Description of the task:
Restate word for word the run of lines that begins at the one containing "the shorter version." and ends at the last line of the listing.

Segment Open

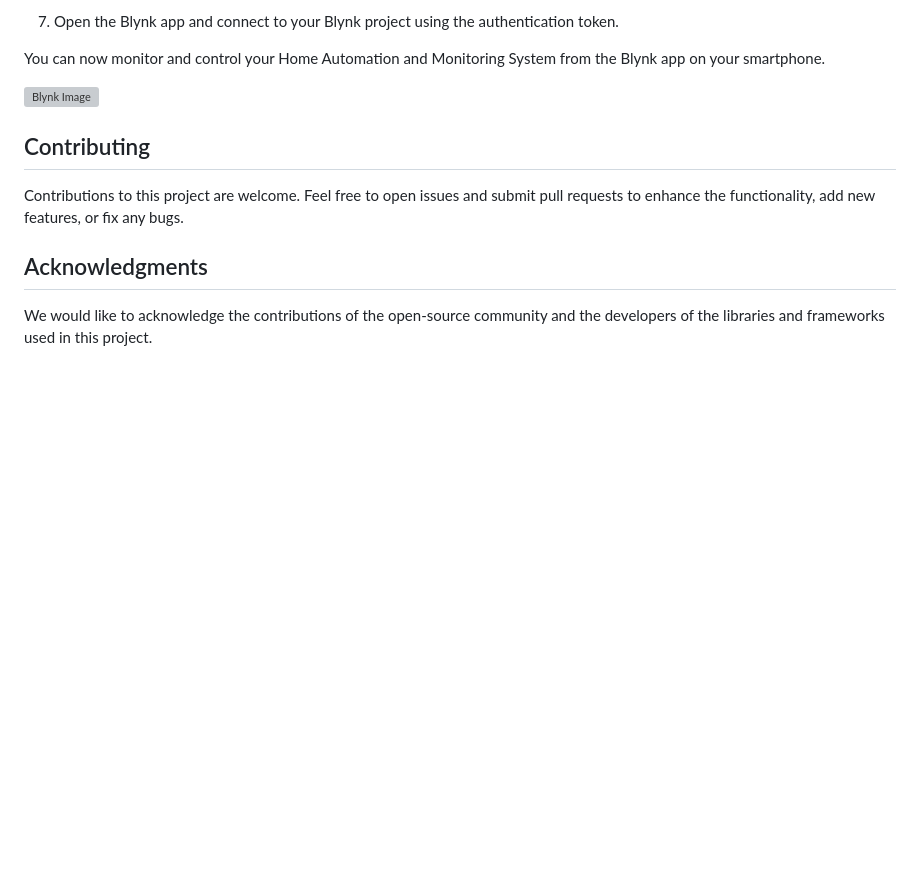
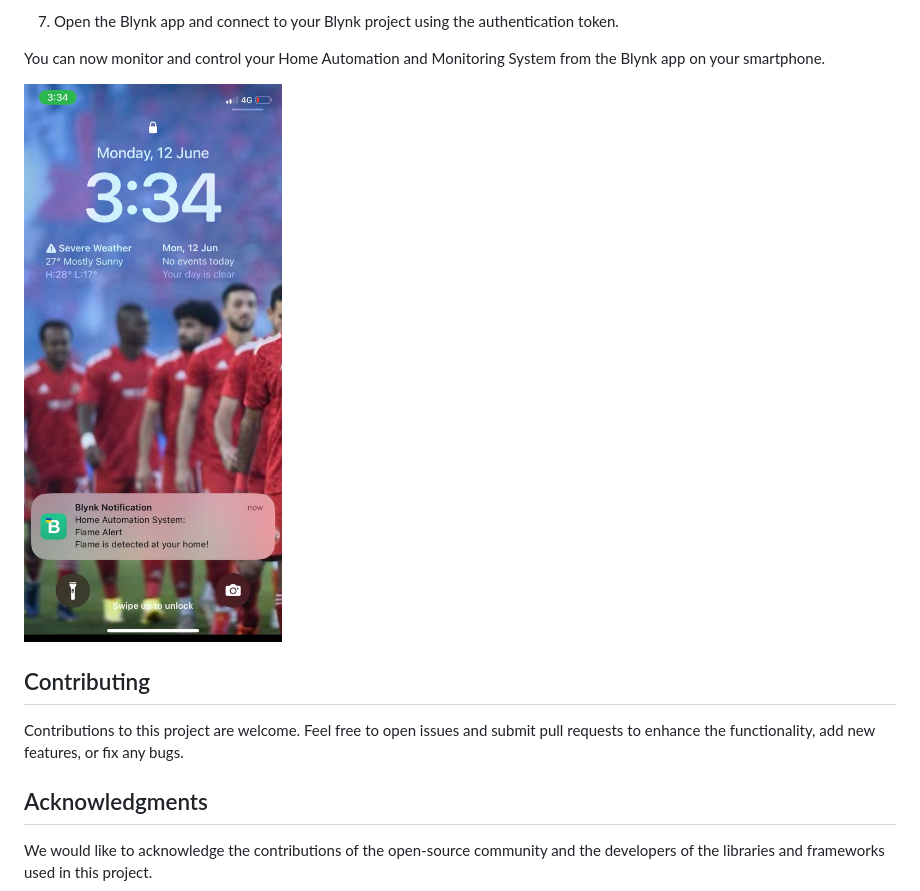
Before and after one commit to mahmoudali2/Home-Automation-and-Monitoring-System, a Markdown page: README.md, the part around the change. GitHub-like rendering; blank space fills up the shorter version; grey boxes are pictures that could not be loaded.

Commit message:
correcting data

```diff
--- a/README.md
+++ b/README.md
@@ -108,7 +108,7 @@ To integrate the system with the Blynk app, follow these steps:
 
 You can now monitor and control your Home Automation and Monitoring System from the Blynk app on your smartphone.
 
-![Blynk Image](blynk.png)
+![Blynk Image](blynk.jpeg)
 
 ## Contributing
 Contributions to this project are welcome. Feel free to open issues and submit pull requests to enhance the functionality, add new features, or fix any bugs.
```
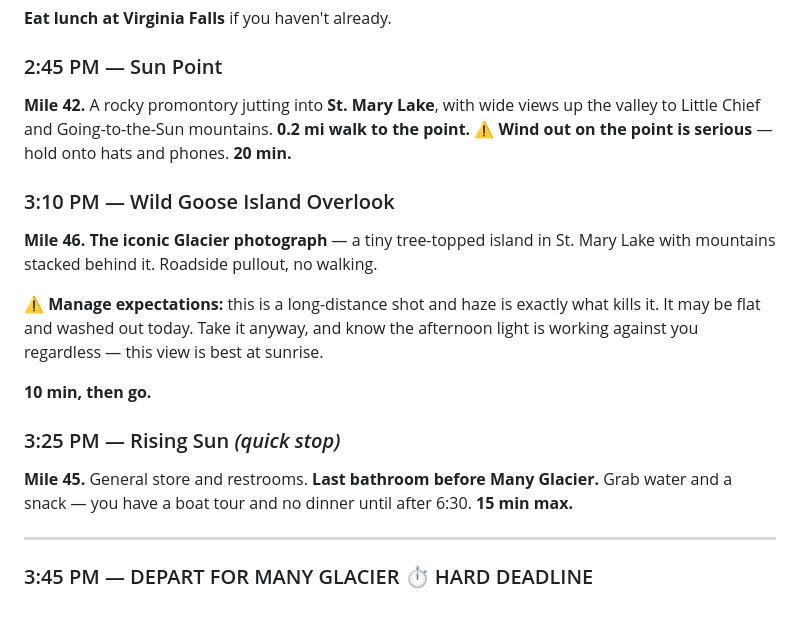
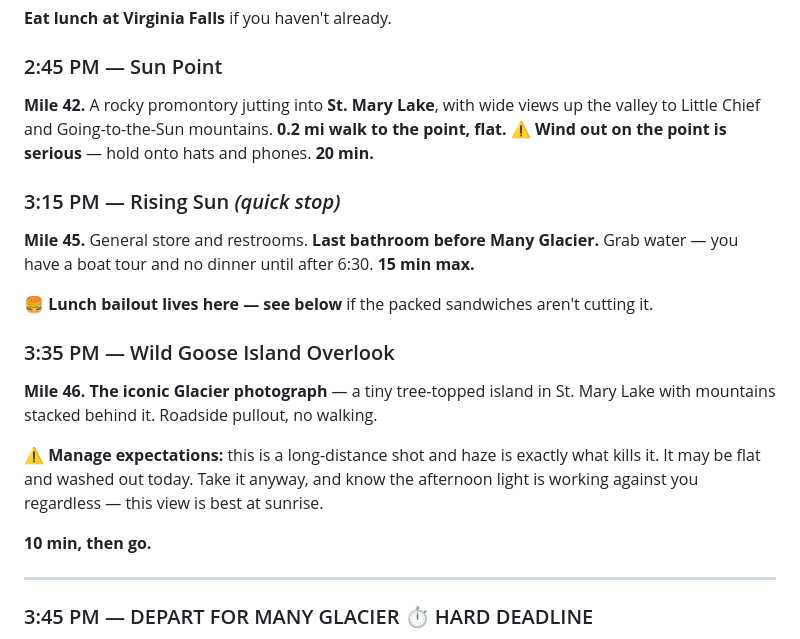
Before and after one commit to artcarver/montana-wyoming-itinerary, a Markdown page: DAY-3-DETAILED.md, the part around one of its changes. Drawn GitHub-style; blank space fills up the shorter version.

```diff
--- a/DAY-3-DETAILED.md
+++ b/DAY-3-DETAILED.md
@@ -163,17 +163,19 @@ Arriving at 8:00 on a Monday should get you a spot without drama — the lot his
 **Eat lunch at Virginia Falls** if you haven't already.
 
 ### 2:45 PM — Sun Point
-**Mile 42.** A rocky promontory jutting into **St. Mary Lake**, with wide views up the valley to Little Chief and Going-to-the-Sun mountains. **0.2 mi walk to the point.** ⚠️ **Wind out on the point is serious** — hold onto hats and phones. **20 min.**
+**Mile 42.** A rocky promontory jutting into **St. Mary Lake**, with wide views up the valley to Little Chief and Going-to-the-Sun mountains. **0.2 mi walk to the point, flat.** ⚠️ **Wind out on the point is serious** — hold onto hats and phones. **20 min.**
 
-### 3:10 PM — Wild Goose Island Overlook
+### 3:15 PM — Rising Sun _(quick stop)_
+**Mile 45.** General store and restrooms. **Last bathroom before Many Glacier.** Grab water — you have a boat tour and no dinner until after 6:30. **15 min max.**
+
+🍔 **Lunch bailout lives here — see below** if the packed sandwiches aren't cutting it.
+
+### 3:35 PM — Wild Goose Island Overlook
 **Mile 46.** **The iconic Glacier photograph** — a tiny tree-topped island in St. Mary Lake with mountains stacked behind it. Roadside pullout, no walking.
 
 ⚠️ **Manage expectations:** this is a long-distance shot and haze is exactly what kills it. It may be flat and washed out today. Take it anyway, and know the afternoon light is working against you regardless — this view is best at sunrise.
 
 **10 min, then go.**
-
-### 3:25 PM — Rising Sun _(quick stop)_
-**Mile 45.** General store and restrooms. **Last bathroom before Many Glacier.** Grab water and a snack — you have a boat tour and no dinner until after 6:30. **15 min max.**
 
 ---
 
```
Also changed, not shown: other parts of DAY-3-DETAILED.md (+42 -6 lines).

Segment Closed

Reply to the task:
Before and after one commit to artcarver/montana-wyoming-itinerary, a Markdown page: DAY-3-DETAILED.md, the part around one of its changes. Drawn GitHub-style; blank space fills up the shorter version.

```diff
--- a/DAY-3-DETAILED.md
+++ b/DAY-3-DETAILED.md
@@ -163,17 +163,19 @@ Arriving at 8:00 on a Monday should get you a spot without drama — the lot his
 **Eat lunch at Virginia Falls** if you haven't already.
 
 ### 2:45 PM — Sun Point
-**Mile 42.** A rocky promontory jutting into **St. Mary Lake**, with wide views up the valley to Little Chief and Going-to-the-Sun mountains. **0.2 mi walk to the point.** ⚠️ **Wind out on the point is serious** — hold onto hats and phones. **20 min.**
+**Mile 42.** A rocky promontory jutting into **St. Mary Lake**, with wide views up the valley to Little Chief and Going-to-the-Sun mountains. **0.2 mi walk to the point, flat.** ⚠️ **Wind out on the point is serious** — hold onto hats and phones. **20 min.**
 
-### 3:10 PM — Wild Goose Island Overlook
+### 3:15 PM — Rising Sun _(quick stop)_
+**Mile 45.** General store and restrooms. **Last bathroom before Many Glacier.** Grab water — you have a boat tour and no dinner until after 6:30. **15 min max.**
+
+🍔 **Lunch bailout lives here — see below** if the packed sandwiches aren't cutting it.
+
+### 3:35 PM — Wild Goose Island Overlook
 **Mile 46.** **The iconic Glacier photograph** — a tiny tree-topped island in St. Mary Lake with mountains stacked behind it. Roadside pullout, no walking.
 
 ⚠️ **Manage expectations:** this is a long-distance shot and haze is exactly what kills it. It may be flat and washed out today. Take it anyway, and know the afternoon light is working against you regardless — this view is best at sunrise.
 
 **10 min, then go.**
-
-### 3:25 PM — Rising Sun _(quick stop)_
-**Mile 45.** General store and restrooms. **Last bathroom before Many Glacier.** Grab water and a snack — you have a boat tour and no dinner until after 6:30. **15 min max.**
 
 ---
 
```
Also changed, not shown: other parts of DAY-3-DETAILED.md (+42 -6 lines).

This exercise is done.